The Thai Government recently enacted the country’s first product liability legislation. The Unsafe Goods Liability Act B.E. 2551 (2008) is groundbreaking legislation as it empowers the court, for the first time, to grant punitive damages to injured parties. International Partner Marcus Clark, Senior Associate Rawat Chomsri and Associate Jeffrey Sok report on the new product liability legislation in Thailand that will hold manufacturers, importers and sellers jointly liable for injuries sustained from use of a good deemed unsafe.
- Product liability arrives in Thailand
- What are unsafe goods and who is responsible?
- Burden of proof
- Mental injury now actionable
- Risk minimisation strategies
Thailand’s new legal framework for product liability focuses on the manufacture, import and sale of goods that cause or may cause injury. All manufacturers, importers and sellers will be jointly liable to the injured party, irrespective of whether or not the injury occurs from deliberate action or actions amounting to negligence. The injured party need not prove negligence but only that any injury occurred through normal usage or storage of the goods.
Until this legislation comes into force on 20 February 2009, the only avenue for recourse available to consumers injured by unsafe goods is under section 420 of the Civil and Commercial Code of Thailand or under the Consumer Protection Act B.E. 2522 (1979). Section 420 requires a person to compensate an injured party when they unlawfully injure the life, body, health or property of another person through a wilful or negligent act. In practice, damages for a claim under this section are limited to actual damages eg medical bills and are not transferable to the heirs of the injured party unless the claim has been acknowledged by contract. Damages under the Consumer Protection Act are also quite limited in scope.
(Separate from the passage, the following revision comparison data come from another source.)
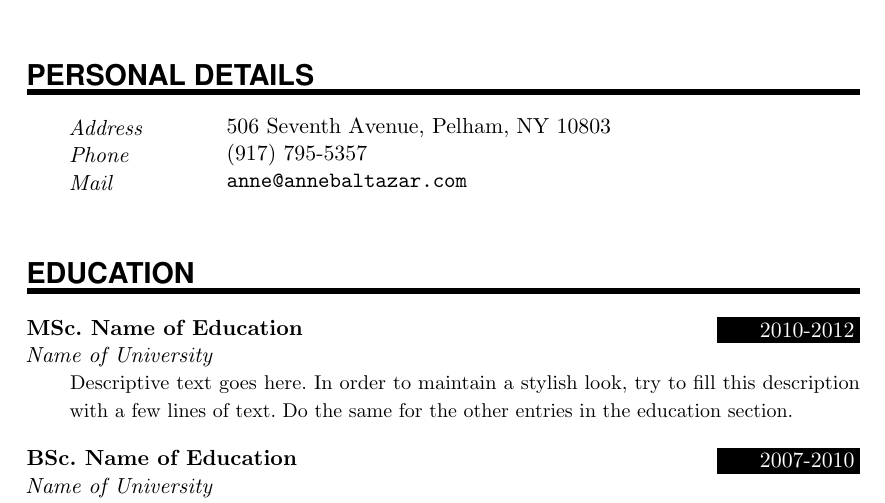
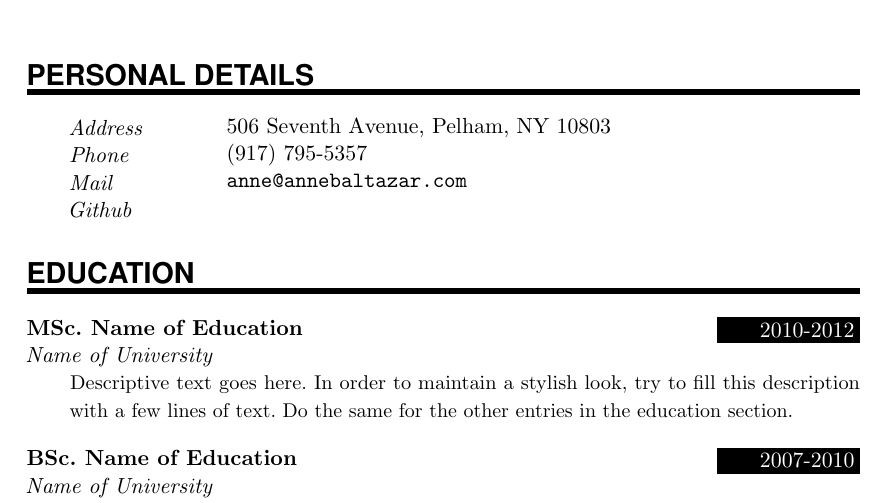
Before and after one commit to unqueued/CV, a LaTeX document (main.tex): part of the page, cut so that both start at the same text. Compiled offline with pdfLaTeX.

Commit message:
Update on Overleaf.

```diff
--- a/main.tex
+++ b/main.tex
@@ -110,7 +110,7 @@
 \PersonalEntry{Address}{506 Seventh Avenue, Pelham, NY 10803}
 \PersonalEntry{Phone}{(917) 795-5357}
 \PersonalEntry{Mail}{\url{anne@annebaltazar.com}}
-\PersonalEntry{}
+\PersonalEntry{Github}
 
 %%% Education
 %%% ------------------------------------------------------------
```
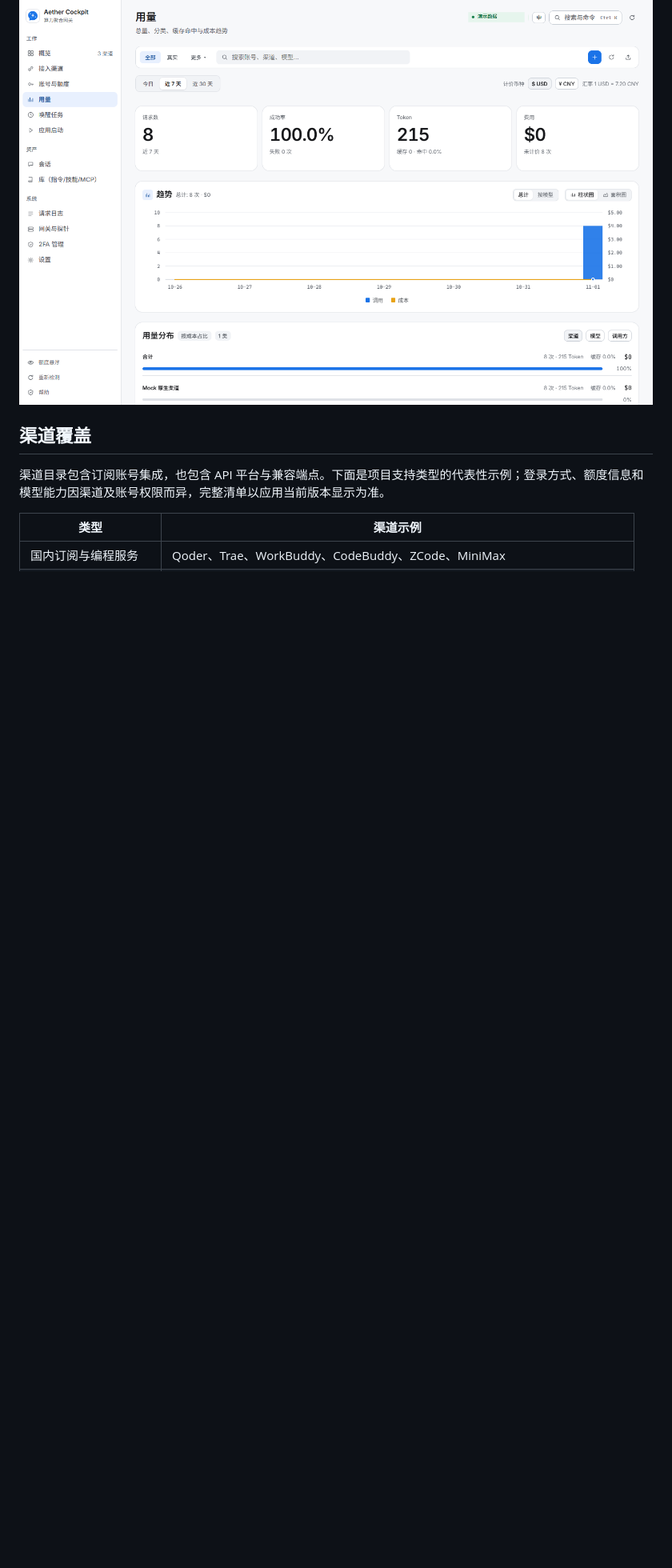
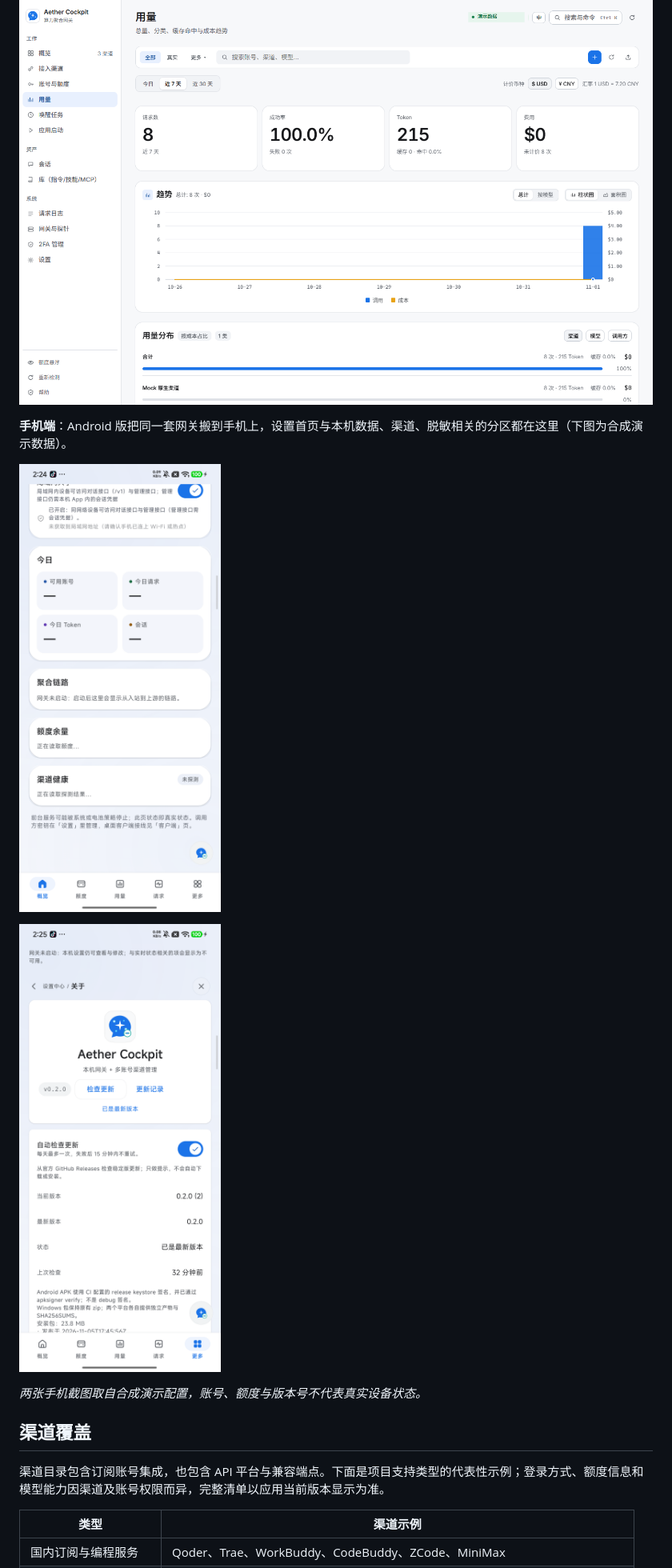
Before and after one commit to lyydfys/aether-cockpit, a Markdown page: README.md, the part around one of its changes. Shown at 80% size. Rendered like a GitHub page; pictures changed too: docs/images/screenshots/mobile-about-zh.png (added), docs/images/screenshots/mobile-settings-zh.png (added); blank space fills up the shorter version.

```diff
--- a/README.md
+++ b/README.md
@@ -61,6 +61,14 @@
 **用量**：请求数、Token 与成本按时间和渠道聚合，数据来自本机记录。
 
 ![用量趋势与渠道分布](docs/images/screenshots/usage-zh.png)
+
+**手机端**：Android 版把同一套网关搬到手机上，设置首页与本机数据、渠道、脱敏相关的分区都在这里（下图为合成演示数据）。
+
+![手机端设置首页：深色 Hero 卡与 8 个配置分区](docs/images/screenshots/mobile-settings-zh.png)
+
+![手机端关于页：版本、更新通道、许可与诊断信息](docs/images/screenshots/mobile-about-zh.png)
+
+*两张手机截图取自合成演示配置，账号、额度与版本号不代表真实设备状态。*
 
 ## 渠道覆盖
 
```
Also changed, not shown: other parts of README.md (+1 -1 lines), README.en.md (+33 -0 lines).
The Unsafe Goods Liability Act defines an unsafe good as one that causes or may cause injury as a result of defective manufacturing or because directions of use have not been properly labelled or they are incorrect or unclear. If, during normal usage, a person sustains injury because a good was unsafe, he or she will have standing to bring suit under the Act against the manufacturer or importer of a good or the seller if they cannot identify the manufacturer or importer (all are referred to as business operators). Business operators will be jointly liable to the injured party however they may arguably have rights of subrogation against each other. Business operators may raise three defences to a claim under this Act:
- the goods are not unsafe;
- the injured party knew the goods were unsafe; or
- the injury occurred because of incorrect usage or storage of the goods where a warning on the goods was correctly labelled.
In a claim under the Act, the burden of proof rests with the injured party. The injured party must prove they sustained an injury through the normal usage or storage of goods that were manufactured, sold or imported by a business operator.
An agreement between a consumer and a business operator that purports to disclaim liability for any injuries that might occur will not be recognised by the court and will not operate as an effective disclaimer against liability under the Act.
Claims are subject to a statute of limitations of three years from the date the injured consumer knew of the injury and could identify the relevant business operator, or ten years from the sale of the good. Similar to toxic tort class actions, the legislation also includes a provision for cases in which symptoms do not occur for an extended period of time or injuries are caused by an accumulation of harmful substances in the body eg asbestos.
Also for the first time, the Thai courts are to be given explicit power to grant damages for mental injury. Furthermore, if the injured party dies, the husband, wife or heirs of the deceased are entitled to damages for mental injury.
If, during the course of the proceedings, it is discovered the business operator knew or should have known the goods were unsafe, the court is empowered to order punitive damages at a maximum of twice the amount of actual compensation.
It will be interesting to see how the Thai courts, not renowned for their largesse when it comes to consumer claims, make use of these new powers.
For retailers, risk minimisation is relatively easy. They must make sure that they can identify the manufacturers or importers of all the goods they sell. If they can identify the manufacturer or importer they will be able to avoid liability, unless some conduct on their part has caused the injury (in which case the manufacturer and importer may have rights of subrogation against the retailer).
For manufacturers and importers, one important point of focus should be warning labels. Thai courts are unlikely to think much of English language warning labels that most Thai consumers may struggle to understand – so manufacturers and importers should get them translated.
Another point of focus will be on manufacturers and importers agreeing among themselves about how any liability should be shared. While consumer disclaimers won’t work, appropriately worded provisions can bind a manufacturer or importer, subject to the caveat that Thai law does not enforce disclaimers from liability for fraud or gross negligence.